Purchasing a Franchise requires a thorough review of the Franchise agreement by you and your lawyer before entering into the purchase agreement. You need to be fully aware of your potential liabilities and responsibilities under the agreement. You will probably be required to pay a Franchise fee and you need to know what support and advantage that fee will give you.
For an existing business the Franchise agreement will need to be assigned to you and you will therefore need to satisfy the head franchisor’s requirements and work with them in order to take over the business.
11. Can you really afford this business?
A close analysis of the financial information you obtain for the business during the due diligence period is very important. You need to plan beyond payment of the purchase price and consider your financial ability to meet the business’ ongoing financial commitments such as its working capital and cashflow requirements.
12. What is the state of the assets?
The vendor should provide you with a thorough list of all business assets. You need to review the condition of those assets and consider:
- Is maintenance up to date?

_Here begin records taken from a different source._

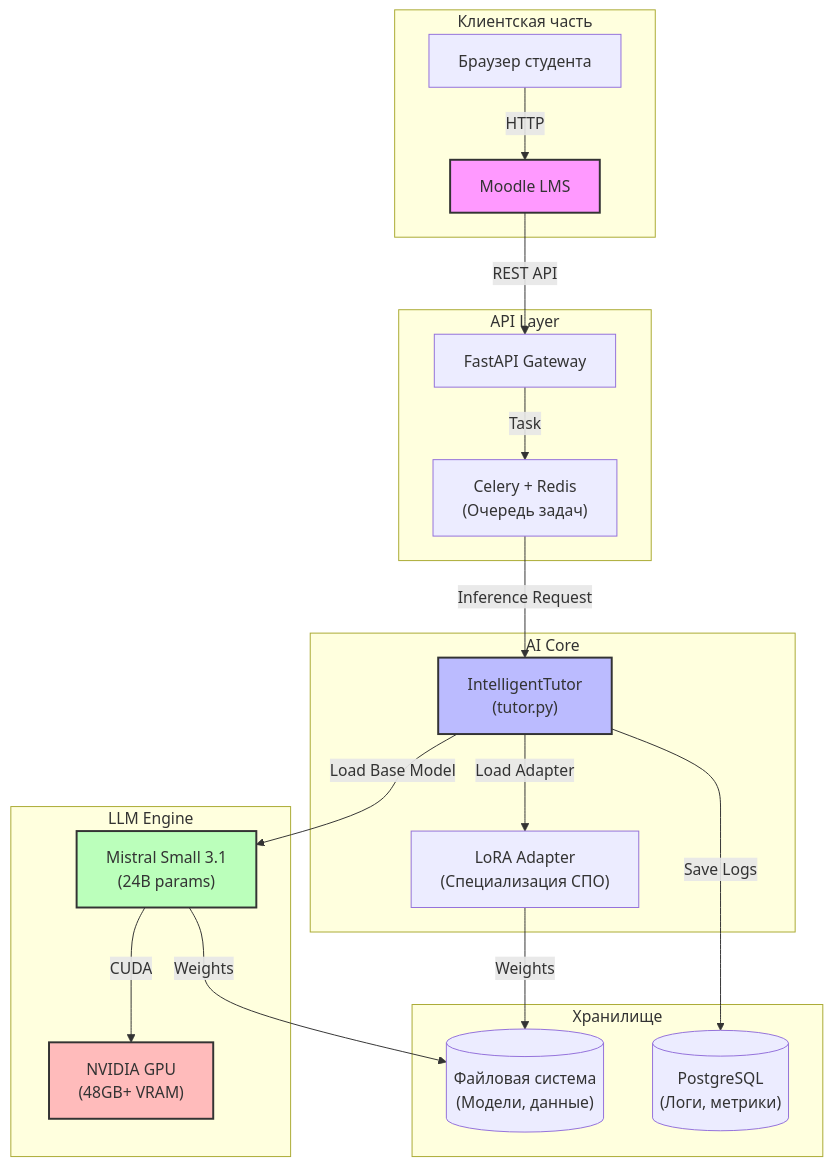
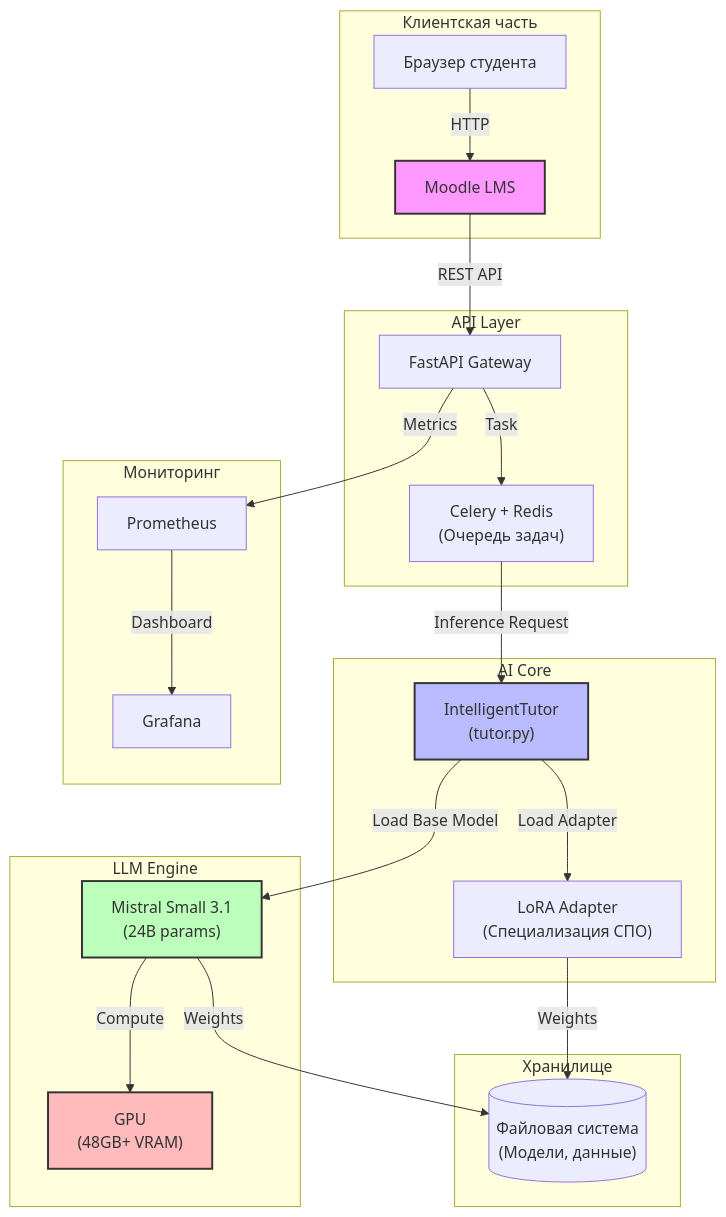
One commit to DimaNikolaevi4/al changed the diagram in README.md. Above: the diagram before and after it, drawn with Mermaid. The commit also changed other lines of this file and 36 other files, not shown here.

````diff
--- a/README.md
+++ b/README.md
@@ -41,43 +46,48 @@
 ```mermaid
 flowchart TB
     subgraph Client["Клиентская часть"]
         M["Moodle LMS"]
         B["Браузер студента"]
     end
 
     subgraph API["API Layer"]
         GW["FastAPI Gateway"]
         Q["Celery + Redis<br/>(Очередь задач)"]
     end
 
     subgraph Core["AI Core"]
         T["IntelligentTutor<br/>(tutor.py)"]
         L["LoRA Adapter<br/>(Специализация СПО)"]
     end
 
     subgraph Model["LLM Engine"]
         M1["Mistral Small 3.1<br/>(24B params)"]
-        GPU["NVIDIA GPU<br/>(48GB+ VRAM)"]
+        GPU["GPU<br/>(48GB+ VRAM)"]
     end
 
     subgraph Storage["Хранилище"]
-        DB[("PostgreSQL<br/>(Логи, метрики)")]
         FS[("Файловая система<br/>(Модели, данные)")]
+    end
+
+    subgraph Monitoring["Мониторинг"]
+        P["Prometheus"]
+        G["Grafana"]
     end
 
     B -->|HTTP| M
     M -->|REST API| GW
     GW -->|Task| Q
     Q -->|Inference Request| T
     T -->|Load Base Model| M1
     T -->|Load Adapter| L
-    M1 -->|CUDA| GPU
-    T -->|Save Logs| DB
+    M1 -->|Compute| GPU
     L -->|Weights| FS
     M1 -->|Weights| FS
+    GW -->|Metrics| P
+    P -->|Dashboard| G
 
     style M fill:#f9f,stroke:#333,stroke-width:2px
     style T fill:#bbf,stroke:#333,stroke-width:2px
     style M1 fill:#bfb,stroke:#333,stroke-width:2px
     style GPU fill:#fbb,stroke:#333,stroke-width:2px
 ```
````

- Are the statutory requirements being met as to licensing and inspections?
- What is the remaining useful life of the major assets?
- What is the cost of repairing or replacing?
- Does the business need to invest in new technology to keep it competitive?
- Does the vendor lease any assets?
- Is everything on the list actually in the business?
The values attributed to the assets in the agreement can have a significant effect on your ongoing balance sheet and depreciation entitlement so you should check these figures with your accountant.
13. Does this business fit you?
Is the business in an industry that you know anything about or will you be starting from scratch? What is your level of responsibility and ongoing role going to be in this business and are you capable in regards to time, skill and experience to give the business everything that it needs?
14. Can this business exist without the vendor?
Review the vendor’s role in the business to ensure that the business can continue without them. Some businesses are so tied up with the vendor’s reputation and skill that without the vendor there is effectively no business. Alternatively, some business owners operate in a very relaxed fashion, keeping all information in their head and managing their business relationships based on trust with no processes or written agreements. Will you be able to access and use this information if you purchase the business?
When buying a business it is easy to focus on its future. However, you can only analyse the business’ past and that creates risks for you when you purchase an existing business. Before you sign any business purchase agreement you should consider the issues raised in this article and discuss your plans with your lawyer and accountant. They can help you to manage the risks involved. Keep in mind it is unusual for a financially viable and strong business to be going at a cheap price. The aim of the purchase process is to identify the risks involved so that you can make a smart decision about buying the business, manage the risks and successfully push the business into the future.
This article is current as at the date of publication and is only intended to provide general comments about the law. Harkness Henry accepts no responsibility for reliance by any person or organisation on the content of the article. Please contact the author of the article if you require specific advice about how the law applies to you.